The minister of state for agriculture and rural development, Mustapha Baba Shehuri, has reiterated the federal government’s determination to prevent Nigeria from experiencing any food crisis in the post COVID-19 era.
In his keynote address yesterday at the 1st international potato value chains and other root crops expo holding in Jos, the Plateau State capital, Sheguri said the ministry had taken proactive measures to mitigate any adverse effect that might escalate the food crisis by rolling out/distribution of agro input palliatives across the six geo-political zones of the country.
He said several interventions on dry season farming were in the pipeline to make up for the losses suffered by farmers from the recent floods in some parts of the country.
The minister pointed out that it’s a known fact that Nigeria has comparative advantage in the production of root and tuber crops, in reality the country leads in the production of yam, cassava and sweet potatoes in Africa, presently the 7th highest producer of Irish potatoes.
He argued that with this type of initiatives, they are on course to be among the top three world producers by 2025. The ministry is also aware of the huge investment opportunities that exist within the Irish potato value chain.
The minister even though there are some challenges such as poor seed, disease infestation (late blight), inadequate storage facilities, mechanization among others that must be addressed not only at federal level but also at the state level.
Also, in his address Governor Simon Lalong who was represented by his deputy, Prof. Sonny Tyoden, said Plateau weather, which is comparable to none in the country, gives them the comparative advantage of producing 95% of solanum potato consumed in this country.

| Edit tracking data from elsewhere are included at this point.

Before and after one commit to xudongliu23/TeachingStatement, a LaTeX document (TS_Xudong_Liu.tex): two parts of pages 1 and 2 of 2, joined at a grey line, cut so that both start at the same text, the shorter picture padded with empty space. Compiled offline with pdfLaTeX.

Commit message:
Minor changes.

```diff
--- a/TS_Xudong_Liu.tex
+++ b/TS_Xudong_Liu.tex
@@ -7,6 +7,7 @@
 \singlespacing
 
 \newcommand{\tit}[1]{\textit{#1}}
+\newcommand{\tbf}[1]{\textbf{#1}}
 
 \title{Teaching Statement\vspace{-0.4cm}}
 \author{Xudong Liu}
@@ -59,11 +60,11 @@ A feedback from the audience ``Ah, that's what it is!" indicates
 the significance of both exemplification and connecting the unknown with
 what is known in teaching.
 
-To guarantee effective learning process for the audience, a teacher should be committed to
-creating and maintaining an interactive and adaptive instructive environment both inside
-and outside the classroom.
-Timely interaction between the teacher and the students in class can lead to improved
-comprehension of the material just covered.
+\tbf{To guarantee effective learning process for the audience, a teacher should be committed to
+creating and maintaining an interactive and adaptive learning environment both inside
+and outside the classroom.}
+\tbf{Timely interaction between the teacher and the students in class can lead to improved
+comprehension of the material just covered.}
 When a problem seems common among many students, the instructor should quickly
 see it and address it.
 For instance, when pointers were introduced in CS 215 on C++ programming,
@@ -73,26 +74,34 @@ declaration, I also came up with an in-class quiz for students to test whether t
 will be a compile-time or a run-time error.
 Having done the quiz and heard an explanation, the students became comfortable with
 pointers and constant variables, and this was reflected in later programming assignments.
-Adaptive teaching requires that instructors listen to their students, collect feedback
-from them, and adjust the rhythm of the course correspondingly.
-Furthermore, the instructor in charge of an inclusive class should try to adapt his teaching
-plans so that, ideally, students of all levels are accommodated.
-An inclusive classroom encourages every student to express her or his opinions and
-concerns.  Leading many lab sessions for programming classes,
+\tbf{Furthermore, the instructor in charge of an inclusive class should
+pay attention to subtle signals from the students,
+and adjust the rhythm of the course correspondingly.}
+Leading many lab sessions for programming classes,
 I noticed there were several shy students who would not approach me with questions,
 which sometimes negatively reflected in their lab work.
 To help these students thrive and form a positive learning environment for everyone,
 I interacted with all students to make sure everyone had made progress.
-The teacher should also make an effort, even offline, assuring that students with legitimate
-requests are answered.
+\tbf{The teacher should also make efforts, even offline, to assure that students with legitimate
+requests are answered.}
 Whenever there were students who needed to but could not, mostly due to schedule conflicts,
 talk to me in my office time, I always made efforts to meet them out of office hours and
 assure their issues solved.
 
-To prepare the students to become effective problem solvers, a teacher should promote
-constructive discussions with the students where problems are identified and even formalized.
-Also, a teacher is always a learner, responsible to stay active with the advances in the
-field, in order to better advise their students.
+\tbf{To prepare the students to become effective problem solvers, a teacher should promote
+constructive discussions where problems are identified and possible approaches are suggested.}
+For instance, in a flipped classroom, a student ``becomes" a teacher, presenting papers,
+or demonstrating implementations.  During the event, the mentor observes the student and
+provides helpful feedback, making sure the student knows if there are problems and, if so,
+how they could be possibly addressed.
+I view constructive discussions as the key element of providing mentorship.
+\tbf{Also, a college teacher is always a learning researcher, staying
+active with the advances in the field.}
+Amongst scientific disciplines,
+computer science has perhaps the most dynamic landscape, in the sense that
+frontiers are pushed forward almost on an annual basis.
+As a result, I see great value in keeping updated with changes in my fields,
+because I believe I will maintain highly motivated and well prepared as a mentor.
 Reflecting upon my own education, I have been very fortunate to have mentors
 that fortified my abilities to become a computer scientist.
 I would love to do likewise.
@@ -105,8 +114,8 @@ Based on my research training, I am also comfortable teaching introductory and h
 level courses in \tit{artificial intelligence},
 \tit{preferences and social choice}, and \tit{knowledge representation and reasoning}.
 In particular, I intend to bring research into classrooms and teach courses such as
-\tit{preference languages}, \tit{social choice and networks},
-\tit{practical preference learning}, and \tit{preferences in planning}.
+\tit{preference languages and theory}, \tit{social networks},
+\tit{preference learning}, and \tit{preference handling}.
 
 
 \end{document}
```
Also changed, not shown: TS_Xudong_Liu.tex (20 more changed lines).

According to him, the event focusing on potato, one of the most prominent crops that Plateau State is known for at home and abroad, speaks volumes of the state’s determination to make agriculture the mainstay of their economy.